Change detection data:
******************************

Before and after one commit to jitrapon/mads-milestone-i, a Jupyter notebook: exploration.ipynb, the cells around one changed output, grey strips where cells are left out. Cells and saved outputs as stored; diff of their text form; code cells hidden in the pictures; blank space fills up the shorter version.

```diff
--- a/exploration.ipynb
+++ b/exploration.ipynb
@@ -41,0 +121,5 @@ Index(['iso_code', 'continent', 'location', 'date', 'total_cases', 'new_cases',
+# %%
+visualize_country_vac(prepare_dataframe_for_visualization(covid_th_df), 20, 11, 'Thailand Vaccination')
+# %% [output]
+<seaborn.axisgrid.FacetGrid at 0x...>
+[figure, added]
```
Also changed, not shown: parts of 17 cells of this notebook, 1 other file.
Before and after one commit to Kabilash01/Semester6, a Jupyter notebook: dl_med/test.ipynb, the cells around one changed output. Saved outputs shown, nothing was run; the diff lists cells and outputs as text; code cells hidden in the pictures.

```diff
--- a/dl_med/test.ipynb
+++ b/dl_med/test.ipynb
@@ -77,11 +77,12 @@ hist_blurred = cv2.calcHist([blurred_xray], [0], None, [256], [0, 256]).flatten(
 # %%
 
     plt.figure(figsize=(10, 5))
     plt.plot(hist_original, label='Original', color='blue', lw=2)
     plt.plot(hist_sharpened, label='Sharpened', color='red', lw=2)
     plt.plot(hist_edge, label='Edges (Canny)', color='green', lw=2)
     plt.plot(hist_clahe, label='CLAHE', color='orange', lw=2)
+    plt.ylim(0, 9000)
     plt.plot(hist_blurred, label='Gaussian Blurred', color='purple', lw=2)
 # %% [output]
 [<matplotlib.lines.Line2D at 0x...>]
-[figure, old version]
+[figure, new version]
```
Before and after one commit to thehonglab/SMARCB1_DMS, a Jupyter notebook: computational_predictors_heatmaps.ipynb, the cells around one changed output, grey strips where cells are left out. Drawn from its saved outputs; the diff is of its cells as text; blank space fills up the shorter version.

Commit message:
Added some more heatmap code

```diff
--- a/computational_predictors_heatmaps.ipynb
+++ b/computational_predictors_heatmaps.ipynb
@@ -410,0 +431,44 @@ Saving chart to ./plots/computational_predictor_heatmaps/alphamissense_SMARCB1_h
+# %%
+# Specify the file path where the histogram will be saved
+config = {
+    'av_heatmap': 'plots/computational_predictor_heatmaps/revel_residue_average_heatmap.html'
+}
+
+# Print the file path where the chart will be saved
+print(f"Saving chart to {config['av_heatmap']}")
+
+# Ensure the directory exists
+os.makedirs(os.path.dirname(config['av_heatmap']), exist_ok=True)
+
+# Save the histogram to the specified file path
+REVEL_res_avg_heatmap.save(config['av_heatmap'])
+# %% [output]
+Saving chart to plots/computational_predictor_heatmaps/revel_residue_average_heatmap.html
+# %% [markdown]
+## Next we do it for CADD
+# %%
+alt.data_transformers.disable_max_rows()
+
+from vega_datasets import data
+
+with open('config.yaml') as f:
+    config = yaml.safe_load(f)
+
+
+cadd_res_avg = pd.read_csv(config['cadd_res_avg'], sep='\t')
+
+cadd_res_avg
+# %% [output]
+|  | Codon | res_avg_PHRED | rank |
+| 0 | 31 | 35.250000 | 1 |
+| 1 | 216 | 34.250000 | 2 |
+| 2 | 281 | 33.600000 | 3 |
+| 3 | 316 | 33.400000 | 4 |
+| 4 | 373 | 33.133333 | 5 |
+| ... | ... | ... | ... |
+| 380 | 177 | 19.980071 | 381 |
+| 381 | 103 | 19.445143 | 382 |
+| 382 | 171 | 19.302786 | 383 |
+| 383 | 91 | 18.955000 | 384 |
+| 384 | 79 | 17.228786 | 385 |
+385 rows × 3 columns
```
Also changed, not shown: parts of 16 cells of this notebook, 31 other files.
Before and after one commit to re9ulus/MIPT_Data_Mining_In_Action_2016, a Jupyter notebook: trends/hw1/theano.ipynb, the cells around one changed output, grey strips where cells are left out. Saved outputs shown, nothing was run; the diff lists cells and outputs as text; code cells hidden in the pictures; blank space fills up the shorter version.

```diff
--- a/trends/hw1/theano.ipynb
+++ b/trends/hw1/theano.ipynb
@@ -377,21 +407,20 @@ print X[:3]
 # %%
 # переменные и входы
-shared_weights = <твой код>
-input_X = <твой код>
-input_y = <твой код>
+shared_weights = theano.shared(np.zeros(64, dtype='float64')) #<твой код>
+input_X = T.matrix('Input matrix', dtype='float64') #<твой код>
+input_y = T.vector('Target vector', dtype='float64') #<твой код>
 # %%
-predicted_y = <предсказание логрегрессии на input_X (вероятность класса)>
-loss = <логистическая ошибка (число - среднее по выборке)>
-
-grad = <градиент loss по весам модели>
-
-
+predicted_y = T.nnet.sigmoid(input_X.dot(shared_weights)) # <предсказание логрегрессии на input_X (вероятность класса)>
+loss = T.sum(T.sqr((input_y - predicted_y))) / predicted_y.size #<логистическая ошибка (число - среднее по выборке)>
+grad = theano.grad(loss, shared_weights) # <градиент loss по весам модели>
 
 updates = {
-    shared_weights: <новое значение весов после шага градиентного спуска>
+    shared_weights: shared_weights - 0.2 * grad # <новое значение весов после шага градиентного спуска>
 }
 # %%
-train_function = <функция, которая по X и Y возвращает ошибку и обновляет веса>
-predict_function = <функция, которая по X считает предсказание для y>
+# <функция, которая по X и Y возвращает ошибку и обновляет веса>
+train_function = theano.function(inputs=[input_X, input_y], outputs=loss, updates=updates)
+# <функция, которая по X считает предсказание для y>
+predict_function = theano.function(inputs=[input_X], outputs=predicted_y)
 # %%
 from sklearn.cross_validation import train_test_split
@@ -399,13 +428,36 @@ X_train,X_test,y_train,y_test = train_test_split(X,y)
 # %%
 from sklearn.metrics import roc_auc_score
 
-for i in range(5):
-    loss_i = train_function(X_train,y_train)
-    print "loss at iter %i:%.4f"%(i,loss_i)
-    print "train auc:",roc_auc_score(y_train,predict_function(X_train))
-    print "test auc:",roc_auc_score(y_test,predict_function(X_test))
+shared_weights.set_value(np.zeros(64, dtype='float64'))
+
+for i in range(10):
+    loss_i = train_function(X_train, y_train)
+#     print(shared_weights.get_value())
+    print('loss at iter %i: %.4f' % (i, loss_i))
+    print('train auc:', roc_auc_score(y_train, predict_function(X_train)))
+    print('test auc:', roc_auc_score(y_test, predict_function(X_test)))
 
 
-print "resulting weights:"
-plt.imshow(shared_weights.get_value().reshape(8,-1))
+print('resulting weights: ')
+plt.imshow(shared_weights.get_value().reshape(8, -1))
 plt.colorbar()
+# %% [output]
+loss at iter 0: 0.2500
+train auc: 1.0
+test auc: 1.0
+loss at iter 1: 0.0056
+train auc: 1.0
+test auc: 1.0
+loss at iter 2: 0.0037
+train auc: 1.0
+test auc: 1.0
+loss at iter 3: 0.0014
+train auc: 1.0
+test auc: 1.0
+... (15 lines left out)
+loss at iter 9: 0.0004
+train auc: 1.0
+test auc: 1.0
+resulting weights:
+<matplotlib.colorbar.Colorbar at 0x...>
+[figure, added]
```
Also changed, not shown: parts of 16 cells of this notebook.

******************************

__YOUR ASSIGNMENT__: Please output every line shown above exactly.

__RESULT FOR THIS TASK__:
Before and after one commit to jitrapon/mads-milestone-i, a Jupyter notebook: exploration.ipynb, the cells around one changed output, grey strips where cells are left out. Cells and saved outputs as stored; diff of their text form; code cells hidden in the pictures; blank space fills up the shorter version.

```diff
--- a/exploration.ipynb
+++ b/exploration.ipynb
@@ -41,0 +121,5 @@ Index(['iso_code', 'continent', 'location', 'date', 'total_cases', 'new_cases',
+# %%
+visualize_country_vac(prepare_dataframe_for_visualization(covid_th_df), 20, 11, 'Thailand Vaccination')
+# %% [output]
+<seaborn.axisgrid.FacetGrid at 0x...>
+[figure, added]
```
Also changed, not shown: parts of 17 cells of this notebook, 1 other file.
Before and after one commit to Kabilash01/Semester6, a Jupyter notebook: dl_med/test.ipynb, the cells around one changed output. Saved outputs shown, nothing was run; the diff lists cells and outputs as text; code cells hidden in the pictures.

```diff
--- a/dl_med/test.ipynb
+++ b/dl_med/test.ipynb
@@ -77,11 +77,12 @@ hist_blurred = cv2.calcHist([blurred_xray], [0], None, [256], [0, 256]).flatten(
 # %%
 
     plt.figure(figsize=(10, 5))
     plt.plot(hist_original, label='Original', color='blue', lw=2)
     plt.plot(hist_sharpened, label='Sharpened', color='red', lw=2)
     plt.plot(hist_edge, label='Edges (Canny)', color='green', lw=2)
     plt.plot(hist_clahe, label='CLAHE', color='orange', lw=2)
+    plt.ylim(0, 9000)
     plt.plot(hist_blurred, label='Gaussian Blurred', color='purple', lw=2)
 # %% [output]
 [<matplotlib.lines.Line2D at 0x...>]
-[figure, old version]
+[figure, new version]
```
Before and after one commit to thehonglab/SMARCB1_DMS, a Jupyter notebook: computational_predictors_heatmaps.ipynb, the cells around one changed output, grey strips where cells are left out. Drawn from its saved outputs; the diff is of its cells as text; blank space fills up the shorter version.

Commit message:
Added some more heatmap code

```diff
--- a/computational_predictors_heatmaps.ipynb
+++ b/computational_predictors_heatmaps.ipynb
@@ -410,0 +431,44 @@ Saving chart to ./plots/computational_predictor_heatmaps/alphamissense_SMARCB1_h
+# %%
+# Specify the file path where the histogram will be saved
+config = {
+    'av_heatmap': 'plots/computational_predictor_heatmaps/revel_residue_average_heatmap.html'
+}
+
+# Print the file path where the chart will be saved
+print(f"Saving chart to {config['av_heatmap']}")
+
+# Ensure the directory exists
+os.makedirs(os.path.dirname(config['av_heatmap']), exist_ok=True)
+
+# Save the histogram to the specified file path
+REVEL_res_avg_heatmap.save(config['av_heatmap'])
+# %% [output]
+Saving chart to plots/computational_predictor_heatmaps/revel_residue_average_heatmap.html
+# %% [markdown]
+## Next we do it for CADD
+# %%
+alt.data_transformers.disable_max_rows()
+
+from vega_datasets import data
+
+with open('config.yaml') as f:
+    config = yaml.safe_load(f)
+
+
+cadd_res_avg = pd.read_csv(config['cadd_res_avg'], sep='\t')
+
+cadd_res_avg
+# %% [output]
+|  | Codon | res_avg_PHRED | rank |
+| 0 | 31 | 35.250000 | 1 |
+| 1 | 216 | 34.250000 | 2 |
+| 2 | 281 | 33.600000 | 3 |
+| 3 | 316 | 33.400000 | 4 |
+| 4 | 373 | 33.133333 | 5 |
+| ... | ... | ... | ... |
+| 380 | 177 | 19.980071 | 381 |
+| 381 | 103 | 19.445143 | 382 |
+| 382 | 171 | 19.302786 | 383 |
+| 383 | 91 | 18.955000 | 384 |
+| 384 | 79 | 17.228786 | 385 |
+385 rows × 3 columns
```
Also changed, not shown: parts of 16 cells of this notebook, 31 other files.
Before and after one commit to re9ulus/MIPT_Data_Mining_In_Action_2016, a Jupyter notebook: trends/hw1/theano.ipynb, the cells around one changed output, grey strips where cells are left out. Saved outputs shown, nothing was run; the diff lists cells and outputs as text; code cells hidden in the pictures; blank space fills up the shorter version.

```diff
--- a/trends/hw1/theano.ipynb
+++ b/trends/hw1/theano.ipynb
@@ -377,21 +407,20 @@ print X[:3]
 # %%
 # переменные и входы
-shared_weights = <твой код>
-input_X = <твой код>
-input_y = <твой код>
+shared_weights = theano.shared(np.zeros(64, dtype='float64')) #<твой код>
+input_X = T.matrix('Input matrix', dtype='float64') #<твой код>
+input_y = T.vector('Target vector', dtype='float64') #<твой код>
 # %%
-predicted_y = <предсказание логрегрессии на input_X (вероятность класса)>
-loss = <логистическая ошибка (число - среднее по выборке)>
-
-grad = <градиент loss по весам модели>
-
-
+predicted_y = T.nnet.sigmoid(input_X.dot(shared_weights)) # <предсказание логрегрессии на input_X (вероятность класса)>
+loss = T.sum(T.sqr((input_y - predicted_y))) / predicted_y.size #<логистическая ошибка (число - среднее по выборке)>
+grad = theano.grad(loss, shared_weights) # <градиент loss по весам модели>
 
 updates = {
-    shared_weights: <новое значение весов после шага градиентного спуска>
+    shared_weights: shared_weights - 0.2 * grad # <новое значение весов после шага градиентного спуска>
 }
 # %%
-train_function = <функция, которая по X и Y возвращает ошибку и обновляет веса>
-predict_function = <функция, которая по X считает предсказание для y>
+# <функция, которая по X и Y возвращает ошибку и обновляет веса>
+train_function = theano.function(inputs=[input_X, input_y], outputs=loss, updates=updates)
+# <функция, которая по X считает предсказание для y>
+predict_function = theano.function(inputs=[input_X], outputs=predicted_y)
 # %%
 from sklearn.cross_validation import train_test_split
@@ -399,13 +428,36 @@ X_train,X_test,y_train,y_test = train_test_split(X,y)
 # %%
 from sklearn.metrics import roc_auc_score
 
-for i in range(5):
-    loss_i = train_function(X_train,y_train)
-    print "loss at iter %i:%.4f"%(i,loss_i)
-    print "train auc:",roc_auc_score(y_train,predict_function(X_train))
-    print "test auc:",roc_auc_score(y_test,predict_function(X_test))
+shared_weights.set_value(np.zeros(64, dtype='float64'))
+
+for i in range(10):
+    loss_i = train_function(X_train, y_train)
+#     print(shared_weights.get_value())
+    print('loss at iter %i: %.4f' % (i, loss_i))
+    print('train auc:', roc_auc_score(y_train, predict_function(X_train)))
+    print('test auc:', roc_auc_score(y_test, predict_function(X_test)))
 
 
-print "resulting weights:"
-plt.imshow(shared_weights.get_value().reshape(8,-1))
+print('resulting weights: ')
+plt.imshow(shared_weights.get_value().reshape(8, -1))
 plt.colorbar()
+# %% [output]
+loss at iter 0: 0.2500
+train auc: 1.0
+test auc: 1.0
+loss at iter 1: 0.0056
+train auc: 1.0
+test auc: 1.0
+loss at iter 2: 0.0037
+train auc: 1.0
+test auc: 1.0
+loss at iter 3: 0.0014
+train auc: 1.0
+test auc: 1.0
+... (15 lines left out)
+loss at iter 9: 0.0004
+train auc: 1.0
+test auc: 1.0
+resulting weights:
+<matplotlib.colorbar.Colorbar at 0x...>
+[figure, added]
```
Also changed, not shown: parts of 16 cells of this notebook.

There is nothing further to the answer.